Leave the above Silicon Valley context aside. Because this is not a breach or an attack. It’s gross incompetence. Perhaps the most sensitive information in the country is protected by “lahore_district” and “lahore_district” username/password. NADRA pinned the blame on PITB. Because why not. And oh, they did one more thing. They gave PITB a timeline to fix this. Yes, a timeline. They didn’t revoke the access immediately. They gave a timeline.
Response from PITB
Perhaps the most perplexing thing, at least to me, in all this was the response from PITB. To be specific from Umar Saif. First, he told Pro Pakistani (via TechJuice):
The same media outlet also reached out to Dr. Umar Saif, who said that they are actively revoking the access of their portals and applications, while also launching inquiries and action against alleged personnel. He said that all instances have been resolved and they are actively blocking any breach of authorization. However, he did not comment on the absence of security protocols that were not deployed by PITB in the apps and portals under question.
Seems like a statement that I would expect from him. Fixing what he realized is broken and silent about things he is not completely sure of. You can’t blame him if someone from his large team chooses a stupid username/password like that. So what you do? You don’t say anything but you understand what you need to do. It’s not my fault but I share the responsibility. All good. But then he started tweeting. First these two:
For one these are not the statements of a person who knows what he is doing. And second, when you are being accused of something you don’t respond with a threat. At least not until you have clarified what has happened (from what’s on TechJuice you can’t assume nothing has happened), how are you planning to deal with it and finally distinguish the smoke from the fire. And let the public be the judge of the whole situation.
He ended with this.
Much calmer, but it’s still a statement of denial. Let’s assume it was just smoke. Wouldn’t be wise to address the smoke rather than denying it? But there is no explanation which creates more room for “fake news”. Instead, the message is toned towards media reporters. Which the man of his stature should not be worrying about. Especially when nothing has happened—according to him. But I might just happen to have an explanation for this.

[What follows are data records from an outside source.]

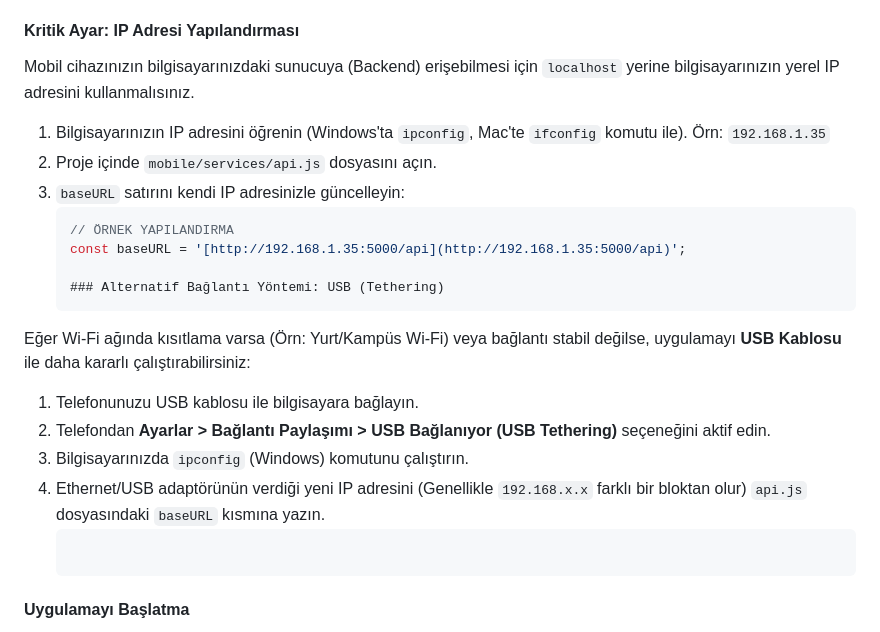
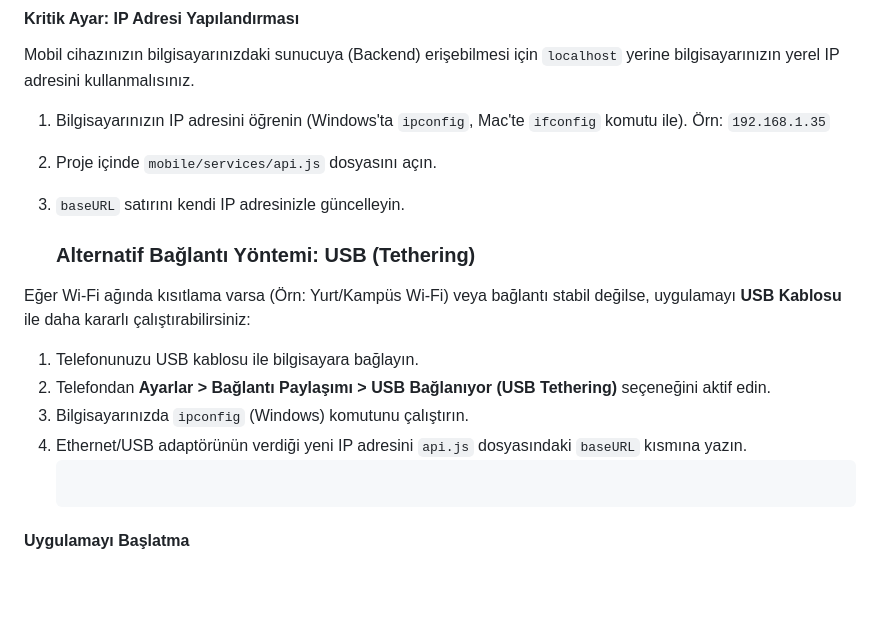
Before and after one commit to rrabia-dev/EcoCampus, a Markdown page: README.md, the part around the change. Rendered like a GitHub page; blank space fills up the shorter version.

Commit message:
Update instructions for setting baseURL in README

````diff
--- a/README.md
+++ b/README.md
@@ -75,10 +75,8 @@ Mobil cihazınızın bilgisayarınızdaki sunucuya (Backend) erişebilmesi için
 
 1.  Bilgisayarınızın IP adresini öğrenin (Windows'ta `ipconfig`, Mac'te `ifconfig` komutu ile). Örn: `192.168.1.35`
 2.  Proje içinde `mobile/services/api.js` dosyasını açın.
-3.  `baseURL` satırını kendi IP adresinizle güncelleyin:
-    ```javascript
-    // ÖRNEK YAPILANDIRMA
-    const baseURL = '[http://192.168.1.35:5000/api](http://192.168.1.35:5000/api)';
+3.  `baseURL` satırını kendi IP adresinizle güncelleyin.
+
 
     ### Alternatif Bağlantı Yöntemi: USB (Tethering)
 Eğer Wi-Fi ağında kısıtlama varsa (Örn: Yurt/Kampüs Wi-Fi) veya bağlantı stabil değilse, uygulamayı **USB Kablosu** ile daha kararlı çalıştırabilirsiniz:
@@ -86,7 +84,7 @@ Eğer Wi-Fi ağında kısıtlama varsa (Örn: Yurt/Kampüs Wi-Fi) veya bağlant
 1.  Telefonunuzu USB kablosu ile bilgisayara bağlayın.
 2.  Telefondan **Ayarlar > Bağlantı Paylaşımı > USB Bağlanıyor (USB Tethering)** seçeneğini aktif edin.
 3.  Bilgisayarınızda `ipconfig` (Windows) komutunu çalıştırın.
-4.  Ethernet/USB adaptörünün verdiği yeni IP adresini (Genellikle `192.168.x.x` farklı bir bloktan olur) `api.js` dosyasındaki `baseURL` kısmına yazın.
+4.  Ethernet/USB adaptörünün verdiği yeni IP adresini `api.js` dosyasındaki `baseURL` kısmına yazın.
     ```
 
 #### Uygulamayı Başlatma
````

Years ago I wrote a critical piece on a startup at an early growth stage. The founder, who is now an acquittance, sent me an angry email. Not because what I said was wrong (in hindsight the article was a bit off). But questioning my right to say it. In his mind, he was changing Pakistan. And my article hurt his and company’s reputation. In my mind, I was trying to do my job and possibly helping him. It just happened that I disagreed on some of the product decisions he was making. And wrote about them on a publication meant for such articles. You would think we have come a long way.
Unfortunately, the situation hasn’t changed much. Most founders still focus too much on themselves. And not so much on the product, the business model or the customer experience. The people in the ecosystem are not helping because they are treating the founders like angels. You are not supposed to speak against them. Yes, what they are doing probably does not make sense, and sometimes even gross, but it’s alright because they are being bold. And courageous, something news reporters and writers are not—for some reason.
It’s a mentality that has taken us nowhere. And we are still wondering if there ever going to be a unicorn? And will we ever be able to break through? On the same grounds digitizing government is a great step forward. But it’s just that. A great step forward. Or maybe a GREAT step forward. But it’s not noble in entirety. There are always going to be consequences. Naturally, some of them are going to be bad. And it’s under-appreciation of those that lead to tweets like these. Yes, I am more concerned about the tweets than the data breach. Because I am certain Umar Saif and his team can, if not already, fix the latter.